Born in 1891 into an untouchable family, Dr Bhimrao Ramji Ambedkar was witness to all the decisive phases of Indiaâ€™s freedom movement. While the well-known elite nationalists like Gandhi and Nehru led the struggled for political freedom from British colonial rule, Ambedkar fought a correlated but different struggle, one for the liberation of the most oppressed sections of Indian society.
Ambedkarâ€™s nationalism focused on the building of a nation, on the creation of social equality and cultural integration in a society held enslaved for centuries by the unique tyrannies of caste and varna ideologies. His would be an enlightened India based on the values of liberty, equality and fraternity.
In this concise biography, Gail Omvedt, a long-time researcher of Dalit politics and culture, presents with empathy Ambedkarâ€™s struggle to become educated, overcome the stigma of untouchability and pursue his higher studies abroad. She portrays how he gradually rose to become a lawyer of international repute, a founder of a new order of Buddhism and a framer of Indiaâ€™s Constitution.
Ambedkar: Towards an Enlightened India puts the man and his times in context. Exploring Ambedkarâ€™ various aspects-as scholar, lawyer, economist, religious leader and intellectual â€“it explains to a new generation of readers how he became a national and Dalit leader and an icon of the dispossessed.
ABOUT THE AUTHOR:
Born in Minneapolis, USA, Gail Omvedt is an Indian citizen. She has an MA and PhD in sociology from the University of California, Berkeley. She has been living in India since 1978, settled in Kasegaon Village in southern Maharashtra, with her husband, Bharat Patankar, and other members of an Indian joint family. She is currently a Senior Fellow at the Nehru Memorial Museum and Library, New Delhi.
Among her numerous books focusing on social and economic issues are Buddhism in India: Challenging Brahmanism and Caste (2003), Dalits Visions (1995), Dalits and the Democratic Revolution (1994), Reinventing Revolution: New Social movements and the Socialist Tradition in India (1993) and Cultural Revolt in a Colonial Society: The Non-Brahman Movement in Maharashtra (1966). Of late, she has been involved in translations from the Marathi into English in collaboration with Bharat Patankar.
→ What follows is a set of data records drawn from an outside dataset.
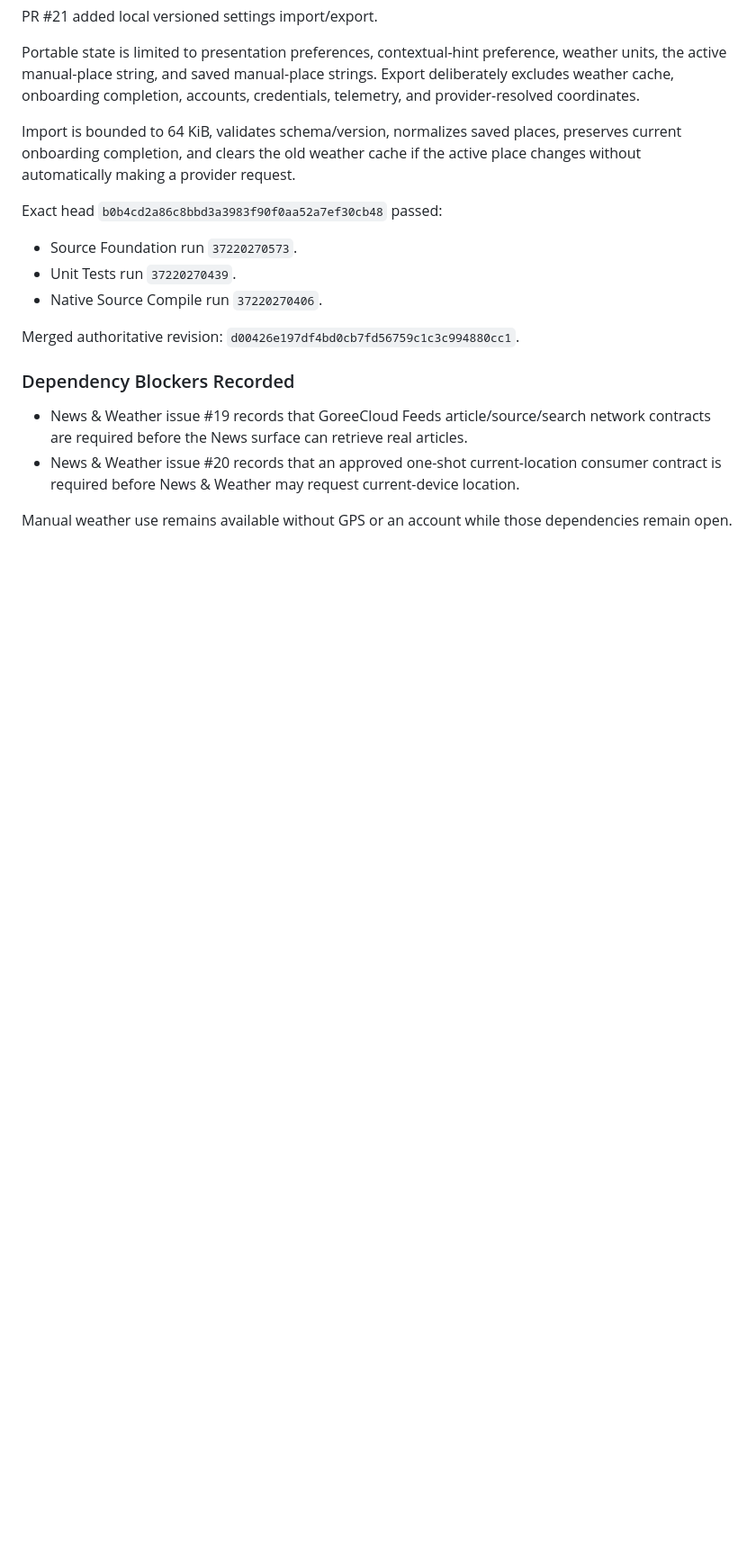
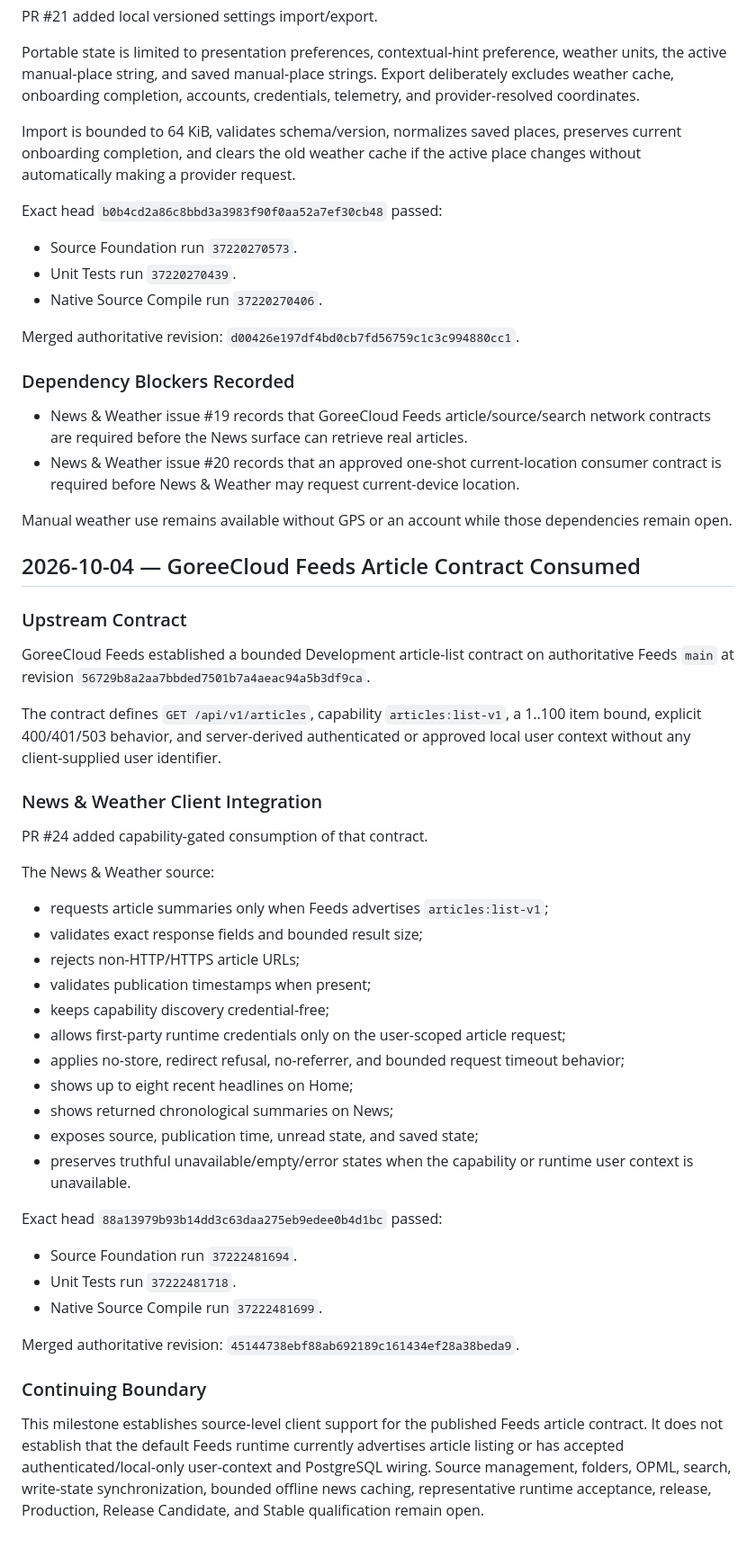
Before and after one commit to GoreeCloud/news-weather, a Markdown page: PROJECT-RECORD.md, the part around the change. Shown at 90% size. Rendered like a GitHub page; blank space fills up the shorter version.

Commit message:
docs: record Feeds article client milestone

```diff
--- a/PROJECT-RECORD.md
+++ b/PROJECT-RECORD.md
@@ -258,3 +258,41 @@ Merged authoritative revision: `d00426e197df4bd0cb7fd56759c1c3c994880cc1`.
 - News & Weather issue #20 records that an approved one-shot current-location consumer contract is required before News & Weather may request current-device location.
 
 Manual weather use remains available without GPS or an account while those dependencies remain open.
+
+## 2026-10-04 — GoreeCloud Feeds Article Contract Consumed
+
+### Upstream Contract
+
+GoreeCloud Feeds established a bounded Development article-list contract on authoritative Feeds `main` at revision `56729b8a2aa7bbded7501b7a4aeac94a5b3df9ca`.
+
+The contract defines `GET /api/v1/articles`, capability `articles:list-v1`, a 1..100 item bound, explicit 400/401/503 behavior, and server-derived authenticated or approved local user context without any client-supplied user identifier.
+
+### News & Weather Client Integration
+
+PR #24 added capability-gated consumption of that contract.
+
+The News & Weather source:
+
+- requests article summaries only when Feeds advertises `articles:list-v1`;
+- validates exact response fields and bounded result size;
+- rejects non-HTTP/HTTPS article URLs;
+- validates publication timestamps when present;
+- keeps capability discovery credential-free;
+- allows first-party runtime credentials only on the user-scoped article request;
+- applies no-store, redirect refusal, no-referrer, and bounded request timeout behavior;
+- shows up to eight recent headlines on Home;
+- shows returned chronological summaries on News;
+- exposes source, publication time, unread state, and saved state;
+- preserves truthful unavailable/empty/error states when the capability or runtime user context is unavailable.
+
+Exact head `88a13979b93b14dd3c63daa275eb9edee0b4d1bc` passed:
+
+- Source Foundation run `37222481694`.
+- Unit Tests run `37222481718`.
+- Native Source Compile run `37222481699`.
+
+Merged authoritative revision: `45144738ebf88ab692189c161434ef28a38beda9`.
+
+### Continuing Boundary
+
+This milestone establishes source-level client support for the published Feeds article contract. It does not establish that the default Feeds runtime currently advertises article listing or has accepted authenticated/local-only user-context and PostgreSQL wiring. Source management, folders, OPML, search, write-state synchronization, bounded offline news caching, representative runtime acceptance, release, Production, Release Candidate, and Stable qualification remain open.
```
If Gandhi was Bapu, the father of a society in which he tried to inject equality while maintaining the Hindu framework, Ambedkar was Baba to his people and the great liberator from that framework.